### What to do:
The word "flex" marks the lines to find; copy every such line from the data below.

### Provided records:

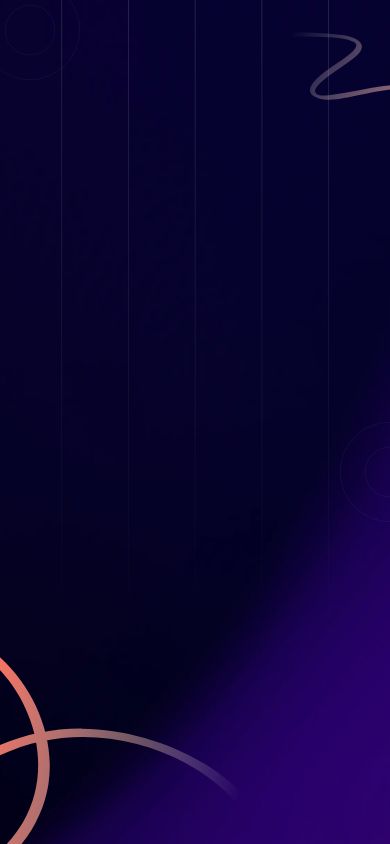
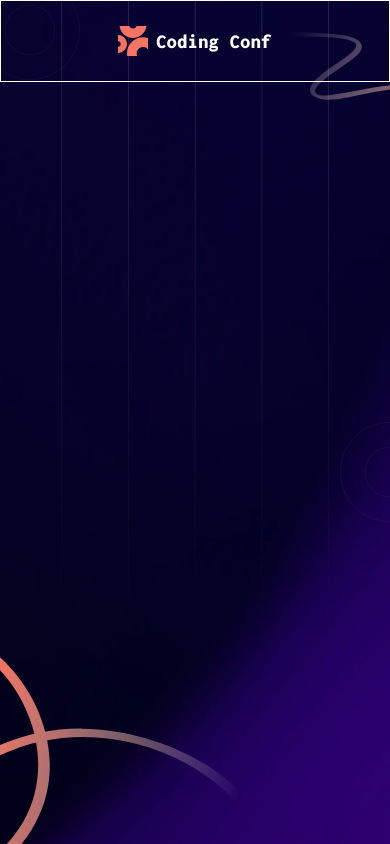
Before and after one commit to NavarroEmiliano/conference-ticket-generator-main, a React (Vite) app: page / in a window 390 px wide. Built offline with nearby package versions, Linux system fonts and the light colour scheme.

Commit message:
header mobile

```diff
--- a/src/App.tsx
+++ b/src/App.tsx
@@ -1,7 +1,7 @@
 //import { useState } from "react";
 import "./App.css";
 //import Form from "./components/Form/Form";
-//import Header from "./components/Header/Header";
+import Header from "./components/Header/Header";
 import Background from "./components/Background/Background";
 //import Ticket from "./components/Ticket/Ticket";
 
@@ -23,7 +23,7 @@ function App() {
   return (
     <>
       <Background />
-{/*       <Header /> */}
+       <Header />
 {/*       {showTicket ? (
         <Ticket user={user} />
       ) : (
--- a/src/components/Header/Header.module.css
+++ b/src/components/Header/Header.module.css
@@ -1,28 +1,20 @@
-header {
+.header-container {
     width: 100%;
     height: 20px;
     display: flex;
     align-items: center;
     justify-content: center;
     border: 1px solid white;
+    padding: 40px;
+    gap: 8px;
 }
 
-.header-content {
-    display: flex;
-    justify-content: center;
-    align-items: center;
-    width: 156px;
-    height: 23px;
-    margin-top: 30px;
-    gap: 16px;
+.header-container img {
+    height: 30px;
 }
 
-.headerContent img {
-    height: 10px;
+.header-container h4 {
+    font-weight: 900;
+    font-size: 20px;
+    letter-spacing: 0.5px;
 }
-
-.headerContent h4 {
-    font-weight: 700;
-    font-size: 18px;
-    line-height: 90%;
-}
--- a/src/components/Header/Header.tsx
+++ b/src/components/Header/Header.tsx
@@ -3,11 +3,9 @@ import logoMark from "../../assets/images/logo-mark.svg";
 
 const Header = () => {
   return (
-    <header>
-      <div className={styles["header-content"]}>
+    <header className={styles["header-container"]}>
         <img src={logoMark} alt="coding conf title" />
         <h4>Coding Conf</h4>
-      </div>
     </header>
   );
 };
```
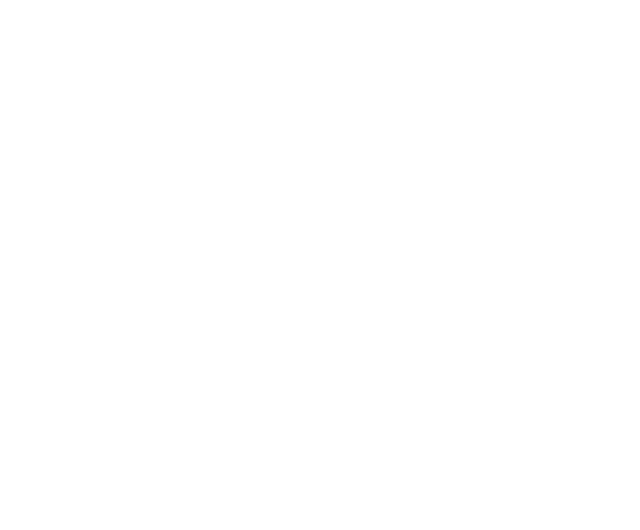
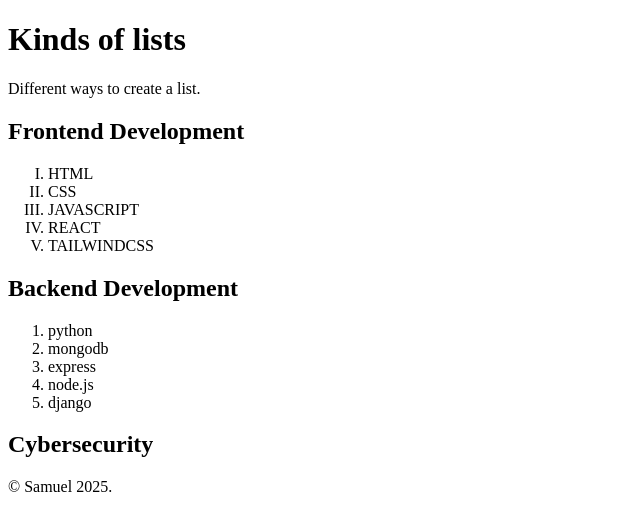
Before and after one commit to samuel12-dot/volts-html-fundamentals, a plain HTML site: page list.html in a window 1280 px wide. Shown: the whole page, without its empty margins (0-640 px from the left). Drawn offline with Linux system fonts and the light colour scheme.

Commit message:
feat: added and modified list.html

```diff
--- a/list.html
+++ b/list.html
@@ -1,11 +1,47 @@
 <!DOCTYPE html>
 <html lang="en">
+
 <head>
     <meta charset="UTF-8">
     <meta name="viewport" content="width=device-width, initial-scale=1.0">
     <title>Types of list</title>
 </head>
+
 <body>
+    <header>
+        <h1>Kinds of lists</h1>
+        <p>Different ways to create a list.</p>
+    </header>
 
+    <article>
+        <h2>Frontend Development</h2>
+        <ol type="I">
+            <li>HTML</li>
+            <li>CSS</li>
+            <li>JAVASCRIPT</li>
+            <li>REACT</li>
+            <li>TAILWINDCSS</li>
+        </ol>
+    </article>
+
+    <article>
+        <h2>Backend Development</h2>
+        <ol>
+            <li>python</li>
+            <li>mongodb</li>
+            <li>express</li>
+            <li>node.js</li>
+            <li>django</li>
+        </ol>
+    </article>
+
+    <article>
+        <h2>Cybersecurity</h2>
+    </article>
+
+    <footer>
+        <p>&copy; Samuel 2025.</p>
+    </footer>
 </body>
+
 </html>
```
---
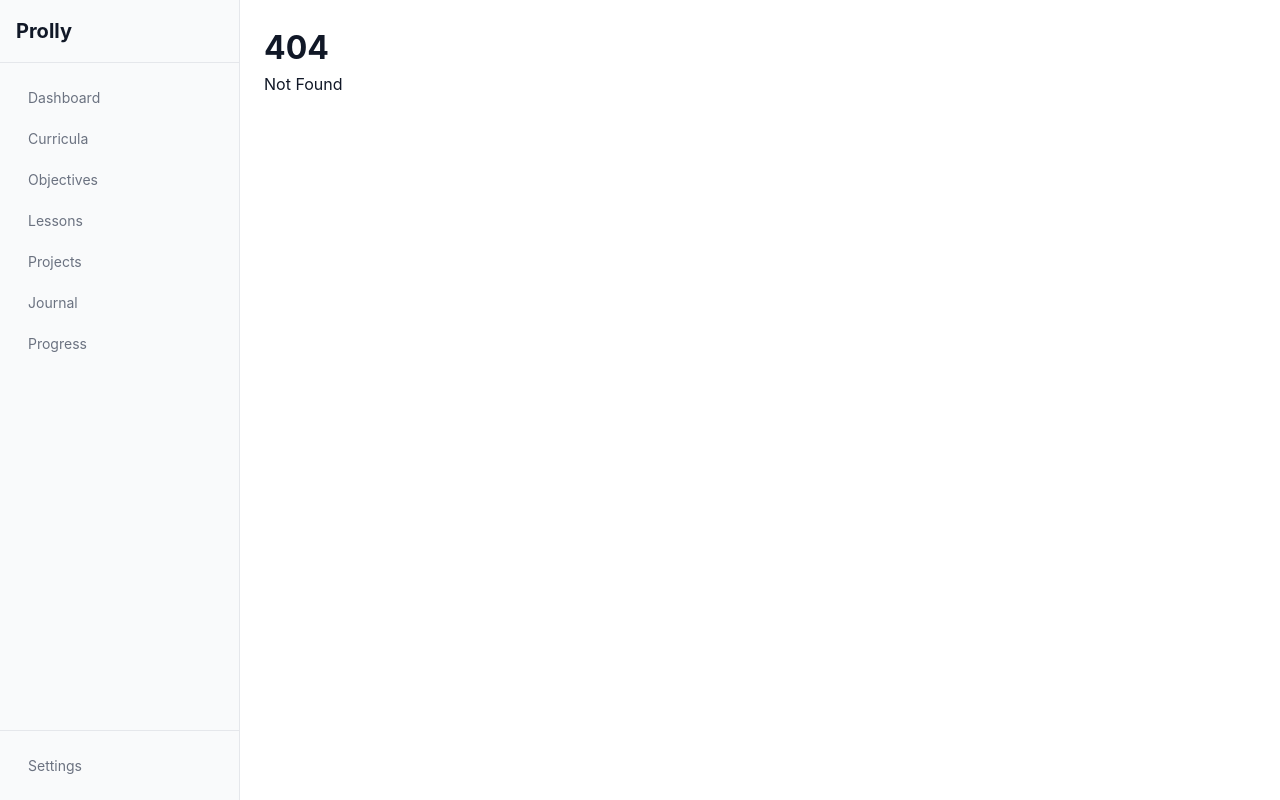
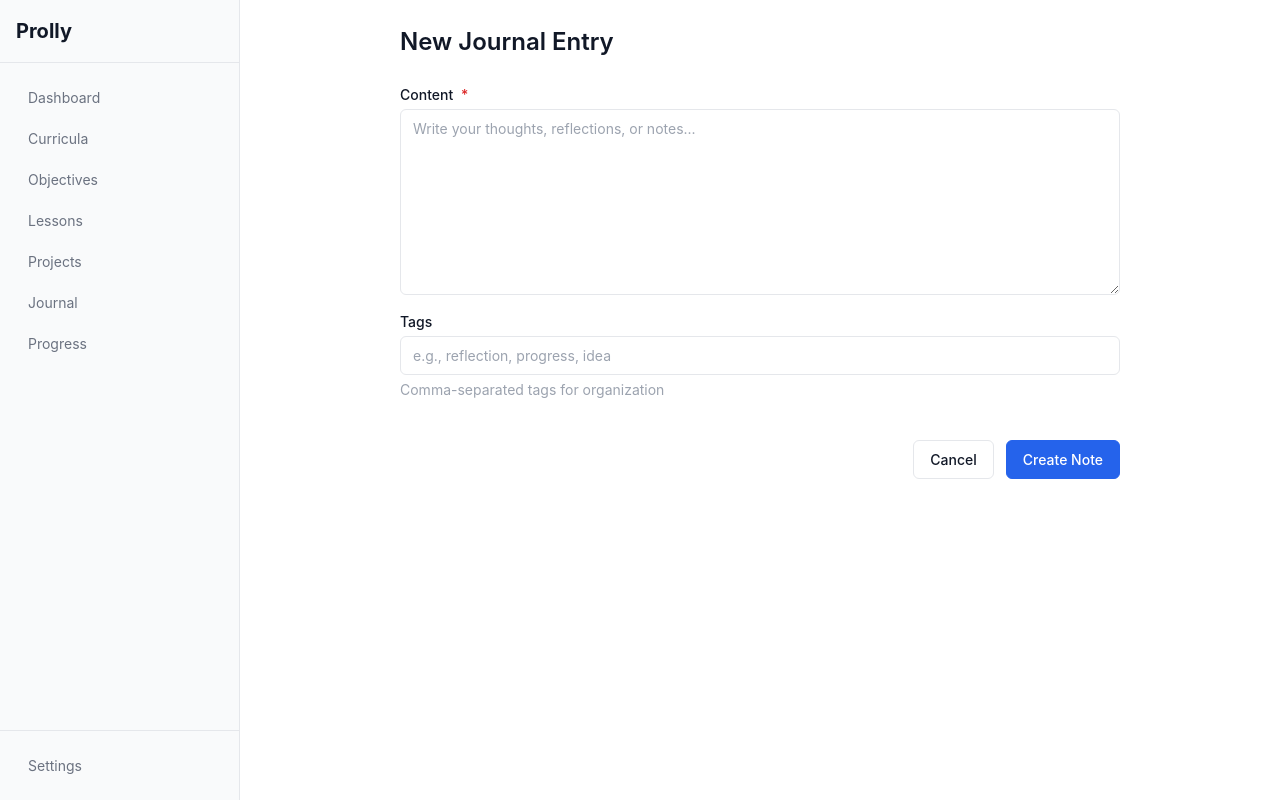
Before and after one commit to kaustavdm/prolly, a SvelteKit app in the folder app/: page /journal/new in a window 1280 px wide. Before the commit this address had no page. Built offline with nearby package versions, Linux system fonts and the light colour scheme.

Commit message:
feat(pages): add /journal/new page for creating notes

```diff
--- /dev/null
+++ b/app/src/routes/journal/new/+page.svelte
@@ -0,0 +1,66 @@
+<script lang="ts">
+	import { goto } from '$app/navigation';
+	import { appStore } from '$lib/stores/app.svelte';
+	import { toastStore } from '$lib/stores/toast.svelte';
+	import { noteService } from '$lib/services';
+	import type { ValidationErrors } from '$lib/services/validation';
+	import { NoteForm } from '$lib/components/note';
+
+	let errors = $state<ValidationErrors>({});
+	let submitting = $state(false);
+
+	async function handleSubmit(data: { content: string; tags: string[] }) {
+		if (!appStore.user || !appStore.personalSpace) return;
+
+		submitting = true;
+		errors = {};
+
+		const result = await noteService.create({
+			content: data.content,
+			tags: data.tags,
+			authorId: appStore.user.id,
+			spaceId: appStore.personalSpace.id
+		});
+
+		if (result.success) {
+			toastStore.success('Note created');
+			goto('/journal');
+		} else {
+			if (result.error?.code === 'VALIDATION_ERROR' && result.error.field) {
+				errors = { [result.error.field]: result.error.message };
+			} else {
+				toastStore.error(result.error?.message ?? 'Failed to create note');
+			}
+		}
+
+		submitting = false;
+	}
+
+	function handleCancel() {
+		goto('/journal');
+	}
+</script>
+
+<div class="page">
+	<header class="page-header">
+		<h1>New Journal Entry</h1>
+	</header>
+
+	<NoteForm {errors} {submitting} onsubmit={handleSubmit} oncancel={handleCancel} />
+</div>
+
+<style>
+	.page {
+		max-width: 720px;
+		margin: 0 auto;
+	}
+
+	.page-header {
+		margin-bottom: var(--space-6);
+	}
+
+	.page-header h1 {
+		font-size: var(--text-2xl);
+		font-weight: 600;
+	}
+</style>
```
==
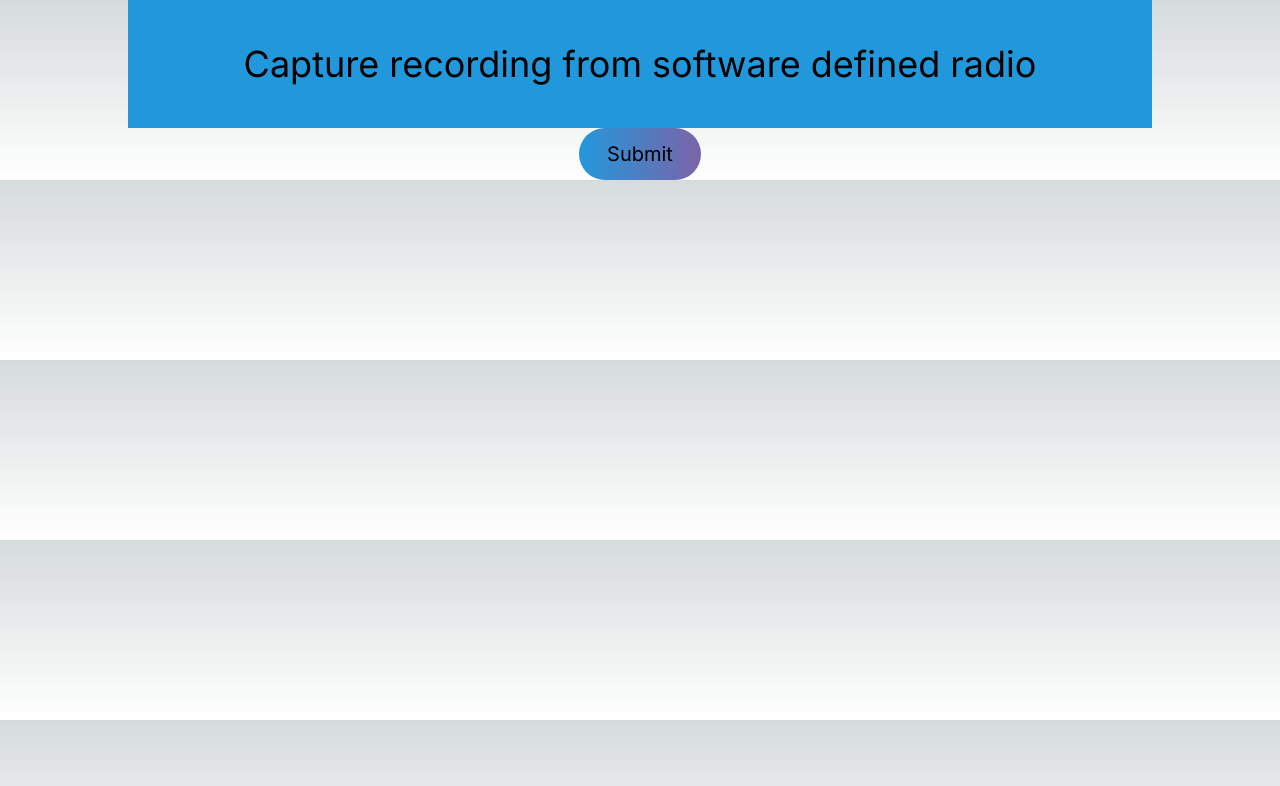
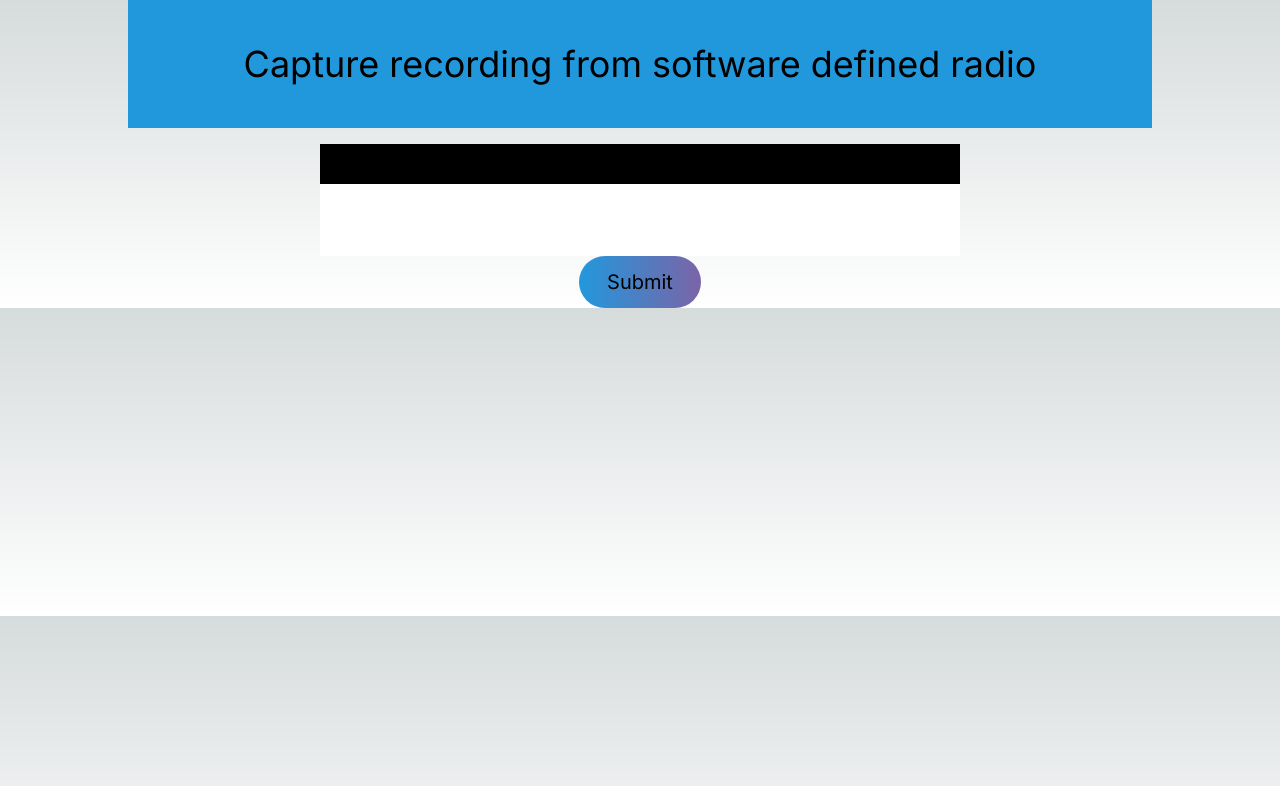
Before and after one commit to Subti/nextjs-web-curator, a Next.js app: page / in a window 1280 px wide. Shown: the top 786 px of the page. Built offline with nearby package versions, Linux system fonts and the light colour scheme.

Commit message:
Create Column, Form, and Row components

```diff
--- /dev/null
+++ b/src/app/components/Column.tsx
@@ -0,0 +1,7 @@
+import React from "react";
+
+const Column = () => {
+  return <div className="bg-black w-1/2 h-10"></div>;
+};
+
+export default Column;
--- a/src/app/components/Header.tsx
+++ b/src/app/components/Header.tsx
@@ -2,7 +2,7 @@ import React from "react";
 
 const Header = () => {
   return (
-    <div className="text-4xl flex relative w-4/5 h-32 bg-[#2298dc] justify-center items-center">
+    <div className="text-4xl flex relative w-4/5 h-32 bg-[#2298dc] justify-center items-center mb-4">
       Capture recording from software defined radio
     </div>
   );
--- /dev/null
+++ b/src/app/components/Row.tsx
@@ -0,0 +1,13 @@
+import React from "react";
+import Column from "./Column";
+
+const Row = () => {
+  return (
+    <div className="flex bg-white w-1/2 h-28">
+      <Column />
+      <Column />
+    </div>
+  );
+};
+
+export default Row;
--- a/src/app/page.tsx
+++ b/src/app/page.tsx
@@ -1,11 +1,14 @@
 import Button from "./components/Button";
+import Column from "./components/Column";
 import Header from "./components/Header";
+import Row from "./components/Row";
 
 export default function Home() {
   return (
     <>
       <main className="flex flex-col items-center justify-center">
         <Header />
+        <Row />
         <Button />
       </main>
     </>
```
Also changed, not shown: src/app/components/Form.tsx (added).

### Task result:
     display: flex;
-    display: flex;
-    <div className="text-4xl flex relative w-4/5 h-32 bg-[#2298dc] justify-center items-center">
+    <div className="text-4xl flex relative w-4/5 h-32 bg-[#2298dc] justify-center items-center mb-4">
+    <div className="flex bg-white w-1/2 h-28">
       <main className="flex flex-col items-center justify-center">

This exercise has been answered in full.